when India and Australia meet head to head for a one day
international Ciricket tournamet in Cuttack (Odisha). The Cricket match
was supposed to take place at Barabati Stadium but the non stop rain had
played a spoil sport and the match was called off without a single ball being
bowled. During the mid 90’s Cricket in India was it its hights and any Cricket
tournament featuring India would bring the entire nation to a stand still.
Since T20 had not yet been started thus the number of Cricket matched featuing
team India were limited and very popular.
All these years I kept thinking Barabati was some peorson in whose name the stadium had been named.
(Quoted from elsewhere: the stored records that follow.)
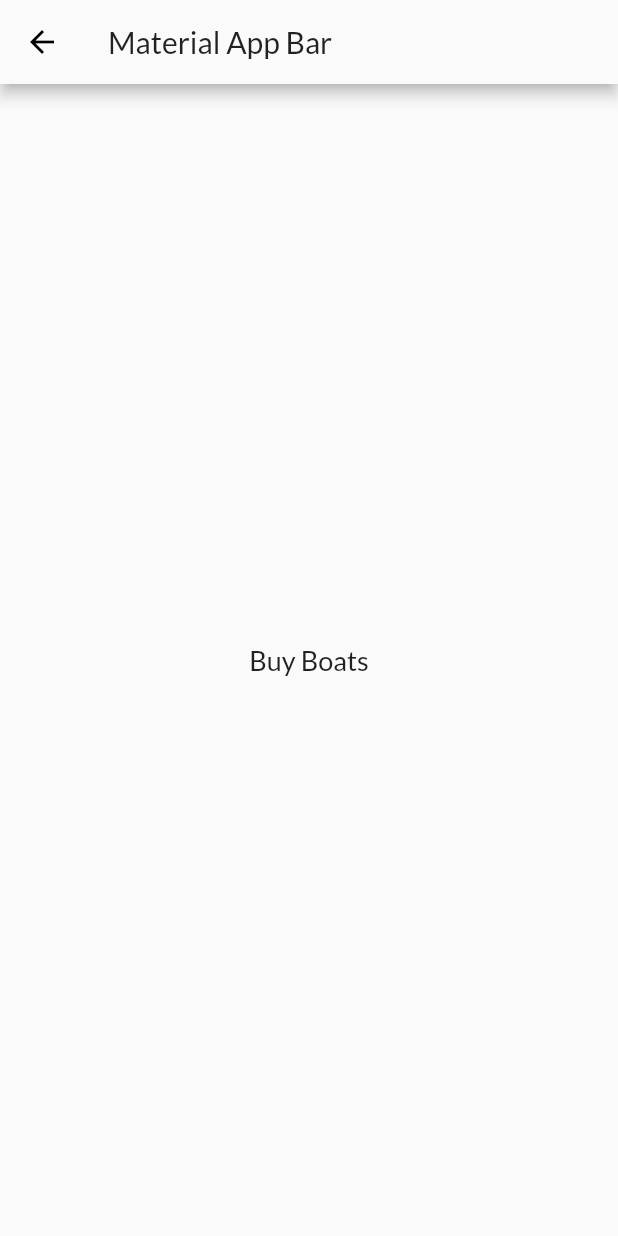
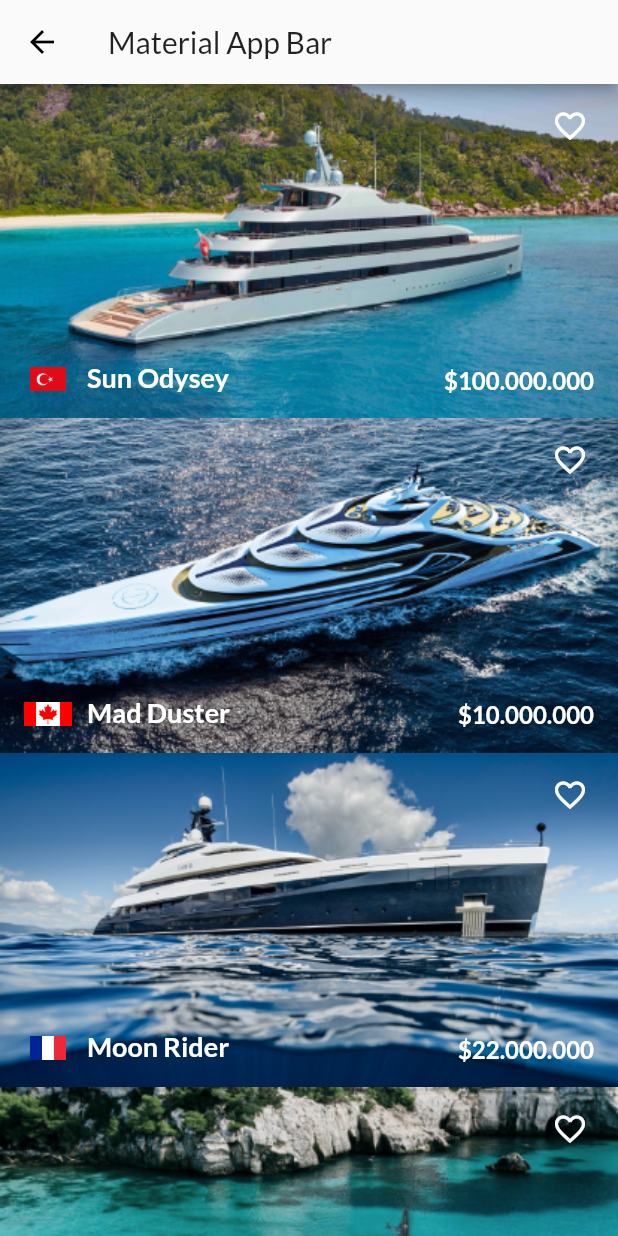
Before and after one commit to nevruzoglu/DrawerNavigate, a Flutter app: the NewPage screen opened directly, on a phone screen of 412 x 824 dp. Run offline on Flutter 3.47's test engine with Material 2 defaults, Android fonts, the phone set to English and light mode, and no system bars; our stand-ins replace flutter_svg, font_awesome_flutter.

Commit message:
drawer finish, listview added for navigation prototype

```diff
--- a/lib/main.dart
+++ b/lib/main.dart
@@ -18,8 +18,11 @@ class MyApp extends StatelessWidget {
       title: 'Material App',
       theme: ThemeData(
           textTheme: TextTheme(
-              body1: TextStyle(fontSize: 18),
-              headline: TextStyle(fontSize: 36),
+              body1: TextStyle(fontSize: 18, color: Colors.grey.shade700),
+              headline: TextStyle(
+                  fontSize: 18,
+                  fontWeight: FontWeight.bold,
+                  color: Colors.grey.shade700),
               title: TextStyle(fontSize: 40)),
           fontFamily: 'Lato',
           primaryColor: TargetPlatform.android != null
@@ -40,7 +43,6 @@ class HomePage extends StatelessWidget {
       ),
       drawer: Drawer(
         child: Container(
-          color: Colors.grey.shade50,
           child: Column(
             children: <Widget>[
               Expanded(
@@ -48,35 +50,39 @@ class HomePage extends StatelessWidget {
                   children: <Widget>[
                     UserAccountsDrawerHeader(
                       margin: EdgeInsets.fromLTRB(20, 0, 0, 0),
-                      accountName: Text(
-                        'BurakN.ux',
-                        style: TextStyle(
-                          fontSize: 18,
-                          fontWeight: FontWeight.bold,
-                        ),
-                      ),
+                      accountName: Text('BurakN.ux',
+                          style: Theme.of(context).textTheme.headline),
                       accountEmail: Text(
                         'nevruzoglu@gmail.com',
                         style: TextStyle(color: Colors.grey.shade500),
                       ),
                       currentAccountPicture: CircleAvatar(
+                          backgroundColor: Colors.blue,
                           backgroundImage: AssetImage('screens/52828295.jpg')),
+                      otherAccountsPictures: <Widget>[
+                        CircleAvatar(
+                          backgroundColor: Colors.grey.shade50,
+                          backgroundImage: AssetImage('assets/pro_1351909.png'),
+                        )
+                      ],
                     ),
                     Container(
-                      padding: EdgeInsets.fromLTRB(40, 10, 80, 10),
+                      padding: EdgeInsets.fromLTRB(20, 10, 80, 20),
                       child: FlatButton.icon(
                         icon: Icon(FontAwesomeIcons.searchDollar),
 
-                        onPressed: () => Navigator.of(context)
-                            .pop(), // without onPress, style not showing
-                        color: Color(0xff12324F),
+                        onPressed: () => Navigator.of(context).push(
+                            MaterialPageRoute(
+                                builder: (BuildContext context) => NewPage(
+                                    "Buy Boats"))), // without onPress, style not showing
+                        color: Colors.blue.shade500,
                         textColor: Colors.white,
                         label: Text(
-                          'Find Boats',
+                          'Rent Boats',
                           style: TextStyle(
                               fontWeight: FontWeight.w700, fontSize: 18),
                         ),
-                        padding: EdgeInsets.fromLTRB(0, 12, 20, 12),
+                        padding: EdgeInsets.fromLTRB(0, 12, 0, 12),
                         shape: RoundedRectangleBorder(
                             borderRadius: BorderRadius.circular(4)),
                       ),
@@ -91,7 +97,7 @@ class HomePage extends StatelessWidget {
                             // .copyWith(fontWeight: FontWeight.bold), // can add extra style to theme
                             ),
                         // trailing: Icon(Icons.arrow_right),
-                        contentPadding: EdgeInsets.fromLTRB(60, 0, 40, 0),
+                        contentPadding: EdgeInsets.fromLTRB(40, 0, 40, 0),
                         onTap: () {
                           Navigator.of(context).pop();
                           Navigator.of(context).push(MaterialPageRoute(
@@ -108,7 +114,7 @@ class HomePage extends StatelessWidget {
                           style: Theme.of(context).textTheme.body1,
                         ),
                         // trailing: Icon(Icons.arrow_right),
-                        contentPadding: EdgeInsets.fromLTRB(60, 0, 40, 0),
+                        contentPadding: EdgeInsets.fromLTRB(40, 0, 40, 0),
                         onTap: () {
                           Navigator.of(context).pop();
                           Navigator.of(context).push(MaterialPageRoute(
@@ -122,7 +128,7 @@ class HomePage extends StatelessWidget {
                           style: Theme.of(context).textTheme.body1,
                         ),
                         // trailing: Icon(Icons.arrow_right),
-                        contentPadding: EdgeInsets.fromLTRB(60, 0, 40, 0),
+                        contentPadding: EdgeInsets.fromLTRB(40, 0, 40, 0),
                         onTap: () {
                           Navigator.of(context).pop();
                           Navigator.of(context).push(MaterialPageRoute(
@@ -136,7 +142,7 @@ class HomePage extends StatelessWidget {
                           style: Theme.of(context).textTheme.body1,
                         ),
                         // trailing: Icon(Icons.arrow_right),
-                        contentPadding: EdgeInsets.fromLTRB(60, 0, 40, 0),
+                        contentPadding: EdgeInsets.fromLTRB(40, 0, 40, 0),
                         onTap: () {
                           Navigator.of(context).pop();
                           Navigator.of(context).push(MaterialPageRoute(
@@ -167,7 +173,7 @@ class HomePage extends StatelessWidget {
                   ListTile(
                       leading: Icon(Icons.exit_to_app),
                       title: Text(
-                        'Close',
+                        'Sign Out',
                         style: Theme.of(context).textTheme.body1,
                       ),
                       contentPadding: EdgeInsets.fromLTRB(60, 0, 0, 0),
--- a/lib/new_page.dart
+++ b/lib/new_page.dart
@@ -12,7 +12,159 @@ class NewPage extends StatelessWidget {
       ),
       body: Center(
         child: Container(
-          child: Text(newPageTitle),
+          child: ListView(
+            children: <Widget>[
+              Stack(
+                children: <Widget>[
+                  Image.asset('assets/1boat.png'),
+                  Positioned(
+                    top: 16,
+                    right: 16,
+                    child: Icon(Icons.favorite_border, color: Colors.white),
+                    height: 16,
+                    width: 32,
+                  ),
+                  Positioned(
+                      bottom: 18,
+                      left: 16,
+                      child: Container(
+                        height: 16,
+                        width: 32,
+                        child: Image.asset('assets/tr.png'),
+                      )),
+                  Positioned(
+                      bottom: 16,
+                      left: 58,
+                      child: Text(
+                        'Sun Odysey',
+                        style: TextStyle(
+                            color: Colors.white, fontWeight: FontWeight.bold),
+                      )),
+                  Positioned(
+                      bottom: 16,
+                      right: 16,
+                      child: Text(
+                        '\$100.000.000',
+                        style: TextStyle(
+                            fontSize: 16,
+                            color: Colors.white,
+                            fontWeight: FontWeight.w600),
+                      ))
+                ],
+              ),
+              Stack(
+                children: <Widget>[
+                  Image.asset('assets/2boat.png'),
+                  Positioned(
+                    top: 16,
+                    right: 16,
+                    child: Icon(Icons.favorite_border, color: Colors.white),
+                    height: 16,
+                    width: 32,
+                  ),
+                  Positioned(
+                    bottom: 18,
+                    left: 16,
+                    child: Image.asset('assets/ca.png'),
+                    height: 16,
+                    width: 32,
+                  ),
+                  Positioned(
+                      bottom: 16,
+                      left: 58,
+                      child: Text(
+                        'Mad Duster',
+                        style: TextStyle(
+                            color: Colors.white, fontWeight: FontWeight.bold),
+                      )),
+                  Positioned(
+                      bottom: 16,
+                      right: 16,
+                      child: Text(
+                        '\$10.000.000',
+                        style: TextStyle(
+                            fontSize: 16,
+                            color: Colors.white,
+                            fontWeight: FontWeight.w600),
+                      ))
+                ],
+              ),
+              Stack(
+                children: <Widget>[
+                  Image.asset('assets/3boat.png'),
+                  Positioned(
+                    top: 16,
+                    right: 16,
+                    child: Icon(Icons.favorite_border, color: Colors.white),
+                    height: 16,
+                    width: 32,
+                  ),
+                  Positioned(
+                    bottom: 18,
+                    left: 16,
+                    child: Image.asset('assets/fr.png'),
+                    height: 16,
+                    width: 32,
+                  ),
+                  Positioned(
+                      bottom: 16,
+                      left: 58,
+                      child: Text(
+                        'Moon Rider',
+                        style: TextStyle(
+                            color: Colors.white, fontWeight: FontWeight.bold),
+                      )),
+                  Positioned(
+                      bottom: 16,
+                      right: 16,
+                      child: Text(
+                        '\$22.000.000',
+                        style: TextStyle(
+                            fontSize: 16,
+                            color: Colors.white,
+                            fontWeight: FontWeight.w600),
+                      ))
+                ],
+              ),
+              Stack(
+                children: <Widget>[
+                  Image.asset('assets/4boat.png'),
+                  Positioned(
+                    top: 16,
+                    right: 16,
+                    child: Icon(Icons.favorite_border, color: Colors.white),
+                    height: 16,
+                    width: 32,
+                  ),
+                  Positioned(
+                    bottom: 18,
+                    left: 16,
+                    child: Image.asset('assets/ca.png'),
+                    height: 16,
+                    width: 32,
+                  ),
+                  Positioned(
+                      bottom: 16,
+                      left: 58,
+                      child: Text(
+                        'Deep Blur',
+                        style: TextStyle(
+                            color: Colors.white, fontWeight: FontWeight.bold),
+                      )),
+                  Positioned(
+                      bottom: 16,
+                      right: 16,
+                      child: Text(
+                        '\$260.000.000',
+                        style: TextStyle(
+                            fontSize: 16,
+                            color: Colors.white,
+                            fontWeight: FontWeight.w600),
+                      ))
+                ],
+              ),
+            ],
+          ),
         ),
       ),
     );
```
Also changed, not shown: assets/1boat.png (added), assets/2boat.png (added), assets/3boat.png (added), assets/4boat.png (added), assets/ca.png (added), assets/fr.png (added), assets/proIcon.png (added), assets/pro_1351909.png (added), assets/tr.png (added), 1 other file.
Coming back to present times when I was touring Cuttack as a part of Odisha Cultural and Heritage Tour organised by Times Passion Trails in association with Odisha Tourism I was surprised when the driver informed us that after visiting the Maritime Museum we were going next to Barabati. For a moment I was thinking why on earth are we being taken to a Cricket stadium? I assumed that they must have recently renivated the stadium and wanted us to see it.
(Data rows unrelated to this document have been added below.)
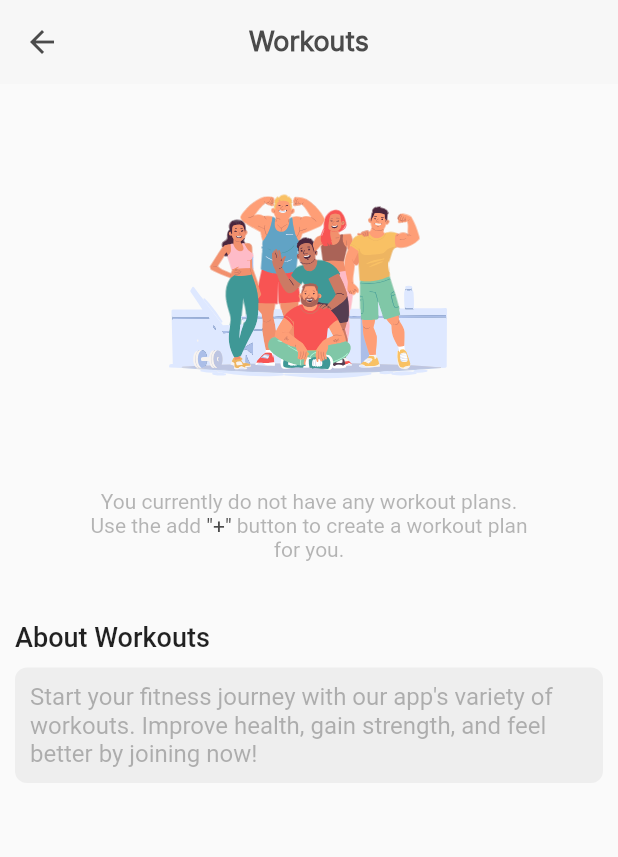
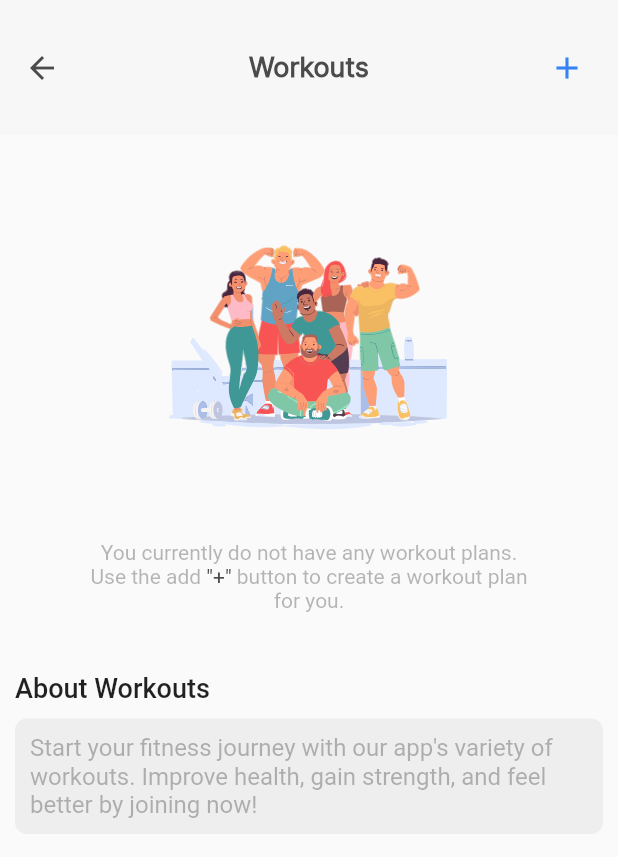
Before and after one commit to Team-Ayura/Ayura-Client, a Flutter app: the WorkoutsPage screen opened directly, on a phone screen of 412 x 824 dp. Shown: the top 857 px of the screen. Run offline on Flutter 3.47's test engine with Material 2 defaults, Android fonts, the phone set to English and light mode, and no system bars; our stand-ins replace buttons_tabbar, fl_chart, flutter_animate, flutter_calendar_carousel, flutter_slidable, flutter_svg and 9 more; missing offline and left inert: country_list_pick, flutter_ruler_picker; accounts and stored records are empty; project files that could hold a hidden picture were left out.

Commit message:
change appbar for activity but the back button did not worked

```diff
--- a/lib/pages/features/activity_tracking/createNewWorkoutPage.dart
+++ b/lib/pages/features/activity_tracking/createNewWorkoutPage.dart
@@ -59,6 +59,7 @@ class _CreateNewWorkoutPageState extends State<CreateNewWorkoutPage> {
         appbarTitle: 'Create new plan',
         isBackBtn: true,
         onPressed: openPanel,
+        iconName: Icons.add,
       ),
       body: Stack(
         children: [
--- a/lib/pages/features/activity_tracking/workouts_page.dart
+++ b/lib/pages/features/activity_tracking/workouts_page.dart
@@ -32,10 +32,15 @@ class _WorkoutsPageState extends State<WorkoutsPage> {
     final workoutsProvider = Provider.of<WorkoutsProvider>(context);
     widget.workoutplans = workoutsProvider.currentWorkoutPlans;
     return Scaffold(
-      appBar: CustomAppBar(
-        appbarTitle: 'Workouts',
-        isBackBtn: true,
-        onPressed: _addNewWorkoutPlan,
+      appBar: PreferredSize(
+        preferredSize:
+        const Size.fromHeight(90.0),
+        child: CustomAppBar(
+          appbarTitle: 'Workouts',
+          iconName: Icons.add,
+          isBackBtn: true,
+          onPressed: _addNewWorkoutPlan,
+        ),
       ),
       body: SingleChildScrollView(
         child: Consumer<SportsProvider>(builder: (context, sportsProvider, _) {
```
Also changed, not shown: lib/pages/features/activity_tracking/activity.dart (+6 -23 lines).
In the year 2002 I was still in college and during that time, I had the wonderful opportunity to visit Koraput in Odisha. I was a part of a five-day student exchange program where I had a fantastic opportunity to meet other college students from Bihar, Jharkhand, Odisha and West Bengal. During one of the field trip, we were taken to a tribal village and this one was not the typical tribal villages of Jharkhand but a village that belonged to the ‘Bonda Tribe’. To be specific we were visiting a specific branch of the tribe known as ‘Upper Bonda Tribe’ who lives in complete isolation from the rest of the nation.
We were given specific instructions regarding how we should interact, what we should and should not photograph and last but not the least not to give them any plastic bottles. There was even a government minder to oversee our field trip. I was allowed to click two photographs and till date, people wonder in disbelief if that was indeed a village in India or somewhere in Africa. Their dress, bead jewelry, and their food habits were very different from the rest of the region.
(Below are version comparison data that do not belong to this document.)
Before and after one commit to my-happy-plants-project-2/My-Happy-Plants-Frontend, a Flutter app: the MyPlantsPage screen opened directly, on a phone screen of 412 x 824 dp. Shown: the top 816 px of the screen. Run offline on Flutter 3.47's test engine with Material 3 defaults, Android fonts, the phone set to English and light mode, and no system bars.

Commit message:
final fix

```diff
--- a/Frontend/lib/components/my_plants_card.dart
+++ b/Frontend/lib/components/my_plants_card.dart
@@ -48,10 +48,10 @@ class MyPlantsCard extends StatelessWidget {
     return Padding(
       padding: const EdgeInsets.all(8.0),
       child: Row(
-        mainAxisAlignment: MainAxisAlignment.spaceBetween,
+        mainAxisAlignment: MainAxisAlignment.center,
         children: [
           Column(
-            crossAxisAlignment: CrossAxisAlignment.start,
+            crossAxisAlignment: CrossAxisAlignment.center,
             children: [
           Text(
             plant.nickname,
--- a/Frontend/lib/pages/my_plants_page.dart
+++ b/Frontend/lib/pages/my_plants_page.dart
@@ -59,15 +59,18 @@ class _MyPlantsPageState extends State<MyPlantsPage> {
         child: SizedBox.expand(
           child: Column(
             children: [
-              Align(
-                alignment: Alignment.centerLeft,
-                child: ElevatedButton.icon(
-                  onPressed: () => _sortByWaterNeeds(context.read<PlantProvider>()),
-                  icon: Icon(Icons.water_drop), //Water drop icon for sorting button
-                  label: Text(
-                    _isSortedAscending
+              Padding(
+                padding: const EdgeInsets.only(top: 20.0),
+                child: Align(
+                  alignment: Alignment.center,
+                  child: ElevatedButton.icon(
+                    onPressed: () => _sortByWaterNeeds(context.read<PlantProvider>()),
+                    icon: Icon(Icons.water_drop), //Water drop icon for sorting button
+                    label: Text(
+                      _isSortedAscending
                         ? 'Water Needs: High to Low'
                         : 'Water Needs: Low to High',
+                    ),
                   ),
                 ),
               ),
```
Have you heard of the “Viking of British India”? If
not don’t feel bad neither did I until at least a week back. Some referred to
him as the “King of Jobra”, someone who after living in India for more
than forty years started calling India as his home yet could not even speak or
understand any Indian languages.
George H Faulkner was an engineer by profession and a native of Manchester. He had learned his trade in one of the many engineering workshops that once thronged Lancashire. He had come to India around 1833 when he was just twenty years old and as per records after initial service in Madras (Chennai) where he had worked in the Irrigation Company which has formed for the purpose of irrigation canal construction on Godavari River which was then part of the Madras presidency. This company also had contracts for further canal construction on Mahanadi thus George H Faulkner had shifted to a small locality in Cuttack known as Jobra.